Cedar Grove Beach Club
In the Summer on 2010 I was on assignment to cover the final days of the Cedar Grove Beach Club, a collection of 41 historic beach bungalows largely built between 1920 and 1940 in New Dorp neighborhood of Staten Island. The community was established around 1907 as one of many beach campgrounds during the heyday of Staten Island's shore.
Cedar Grove was condemned and acquired by the city in 1958 when Robert Moses, the city's master planner, proposed a shore parkway running along the borough's coastline. The parkway failed to materialize, so the city agreed to lease the land to the bungalow owners with the understanding it could take it back whenever it wanted. The City of New York took control of the property and evicted the bungalow owners. Hurricane Sandy destroyed what ever was left of the historic community on October 29, 2012.
Thirteen years later I was commissioned by the Staten Island Museum to photograph Cedar Grove beach again to accompany my 2010 series of photographs for their latest exhibition Vulnerable Landscapes.
Vulnerable Landscapes depicts an island at risk in the heart of the Nation’s largest city. This interdisciplinary exhibition centers the shorelines at the forefront of climate change in one of New York City’s most vulnerable landscapes: Staten Island. The borough faces particular challenges due to its geography and history, with industry and community concentrated where water meets ground.

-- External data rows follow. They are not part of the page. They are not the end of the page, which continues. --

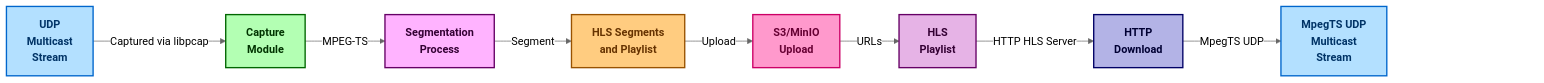
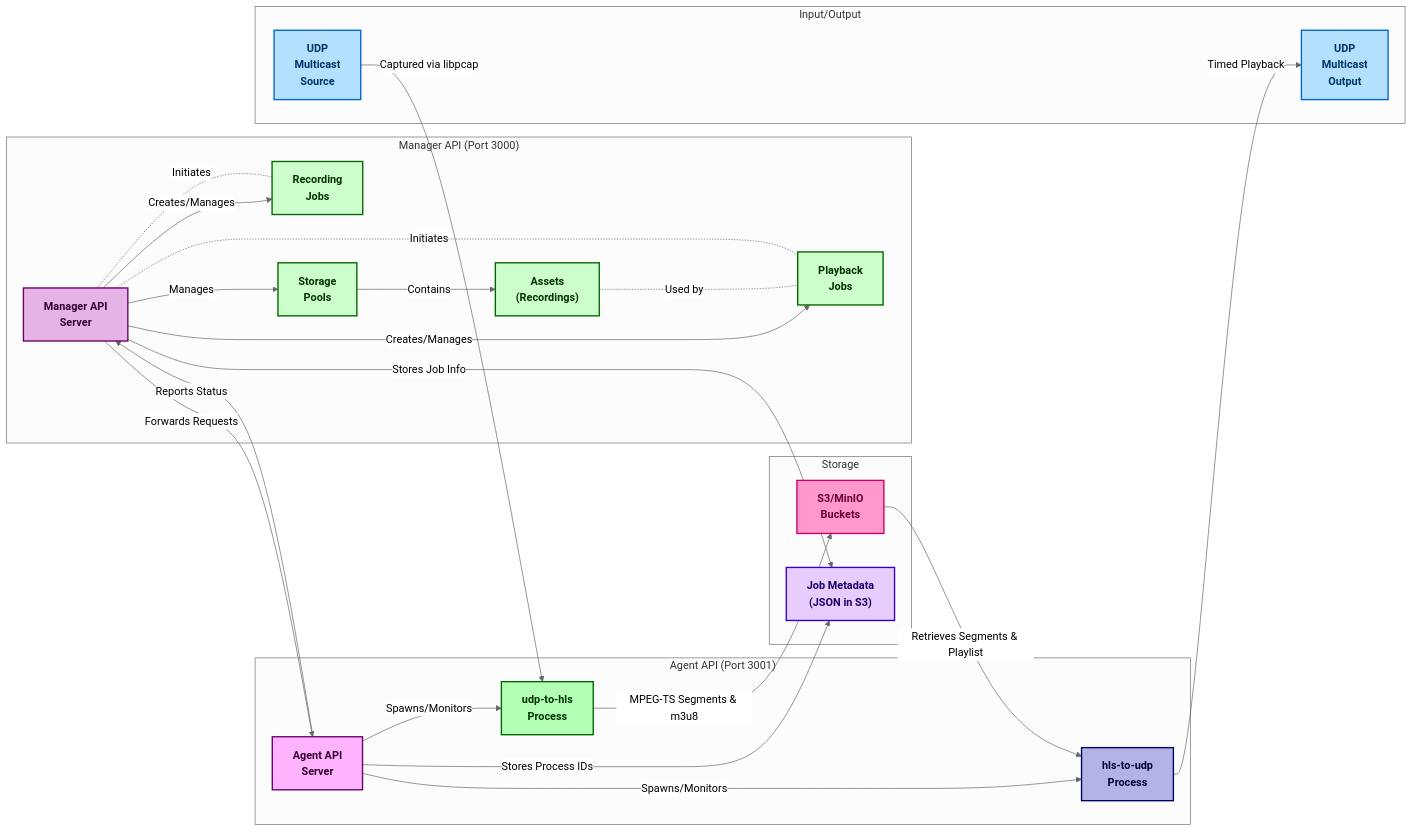
One commit to groovybits/mpegts_to_s3 changed the diagram in README.md. Above: the diagram before and after it, drawn with Mermaid (neutral theme). The commit also changed other lines of this file and 5 other files, not shown here.

````diff
--- a/README.md
+++ b/README.md
@@ -7,23 +7,65 @@
 ```mermaid
 graph LR
-    A["UDP<br/>Multicast<br/>Stream"] -->|"Captured via libpcap"| B["Capture<br/>Module"]
-    B -->|"MPEG-TS"| C["Segmentation<br/>Process"]
-    C -->|"Segment"| D["HLS Segments<br/>and Playlist"]
-    D -->|"Upload"| E["S3/MinIO<br/>Upload"]
-    E -->|"URLs"| F["HLS<br/>Playlist"]
-    F -->|"HTTP HLS Server"| G["HTTP<br/>Download"]
-    G -->|"MpegTS UDP"| H["MpegTS UDP<br/>Multicast<br/>Stream"]
-    H ~~~ Z1[" "]
-    Z1 ~~~ Z2[" "]
+    subgraph "Input/Output"
+        UDPIN["UDP<br/>Multicast<br/>Source"]
+        UDPOUT["UDP<br/>Multicast<br/>Output"]
+    end
 
-    style A fill:#b3e0ff,stroke:#0066cc,stroke-width:2px,color:#003366,font-weight:bold
-    style B fill:#b3ffb3,stroke:#006600,stroke-width:2px,color:#003300,font-weight:bold
-    style C fill:#ffb3ff,stroke:#660066,stroke-width:2px,color:#330033,font-weight:bold
-    style D fill:#ffcc80,stroke:#995200,stroke-width:2px,color:#663300,font-weight:bold
-    style E fill:#ff99cc,stroke:#cc0066,stroke-width:2px,color:#660033,font-weight:bold
-    style F fill:#e6b3e6,stroke:#660066,stroke-width:2px,color:#330033,font-weight:bold
-    style G fill:#b3b3e6,stroke:#000066,stroke-width:2px,color:#000033,font-weight:bold
-    style H fill:#b3e0ff,stroke:#0066cc,stroke-width:2px,color:#003366,font-weight:bold
-    style Z1 fill:none,stroke:none,color:transparent
-    style Z2 fill:none,stroke:none,color:transparent
+    subgraph "Manager API (Port 3000)"
+        MAPI["Manager API<br/>Server"]
+        REC["Recording<br/>Jobs"]
+        PB["Playback<br/>Jobs"]
+        POOL["Storage<br/>Pools"]
+        ASSET["Assets<br/>(Recordings)"]
+        
+        MAPI --> |"Creates/Manages"| REC
+        MAPI --> |"Creates/Manages"| PB
+        MAPI --> |"Manages"| POOL
+        POOL --> |"Contains"| ASSET
+    end
+
+    subgraph "Storage"
+        S3["S3/MinIO<br/>Buckets"]
+        META["Job Metadata<br/>(JSON in S3)"]
+    end
+
+    subgraph "Agent API (Port 3001)"
+        AAPI["Agent API<br/>Server"]
+        UHL["udp-to-hls<br/>Process"]
+        HLU["hls-to-udp<br/>Process"]
+        
+        AAPI --> |"Spawns/Monitors"| UHL
+        AAPI --> |"Spawns/Monitors"| HLU
+    end
+
+    %% Recording Flow
+    UDPIN --> |"Captured via libpcap"| UHL
+    UHL --> |"MPEG-TS Segments & m3u8"| S3
+    
+    %% Playback Flow
+    S3 --> |"Retrieves Segments & Playlist"| HLU
+    HLU --> |"Timed Playback"| UDPOUT
+    
+    %% Job Control
+    MAPI --> |"Forwards Requests"| AAPI
+    MAPI --> |"Stores Job Info"| META
+    AAPI --> |"Reports Status"| MAPI
+    AAPI --> |"Stores Process IDs"| META
+    
+    REC -.- |"Initiates"| MAPI
+    PB -.- |"Initiates"| MAPI
+    ASSET -.- |"Used by"| PB
+    
+    style UDPIN fill:#b3e0ff,stroke:#0066cc,stroke-width:2px,color:#003366,font-weight:bold
+    style UDPOUT fill:#b3e0ff,stroke:#0066cc,stroke-width:2px,color:#003366,font-weight:bold
+    style UHL fill:#b3ffb3,stroke:#006600,stroke-width:2px,color:#003300,font-weight:bold
+    style HLU fill:#b3b3e6,stroke:#000066,stroke-width:2px,color:#000033,font-weight:bold
+    style S3 fill:#ff99cc,stroke:#cc0066,stroke-width:2px,color:#660033,font-weight:bold
+    style META fill:#e6ccff,stroke:#3300cc,stroke-width:2px,color:#1a0066,font-weight:bold
+    style MAPI fill:#e6b3e6,stroke:#660066,stroke-width:2px,color:#330033,font-weight:bold
+    style AAPI fill:#ffb3ff,stroke:#660066,stroke-width:2px,color:#330033,font-weight:bold
+    style REC fill:#ccffcc,stroke:#006600,stroke-width:2px,color:#003300,font-weight:bold
+    style PB fill:#ccffcc,stroke:#006600,stroke-width:2px,color:#003300,font-weight:bold
+    style POOL fill:#ccffcc,stroke:#006600,stroke-width:2px,color:#003300,font-weight:bold
+    style ASSET fill:#ccffcc,stroke:#006600,stroke-width:2px,color:#003300,font-weight:bold
 ```
````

This exhibition examines the shared space between the built and natural environment and highlights local individuals advocating for climate justice and a deeper connection to where we live. Themes of resistance, access, change, and recovery are conveyed through new works of contemporary art, scientific endeavors aimed at resiliency efforts, and art and archival materials from the museum’s collection. Vulnerable Landscapes circumnavigates Staten Island illuminating the past to shed light on the future.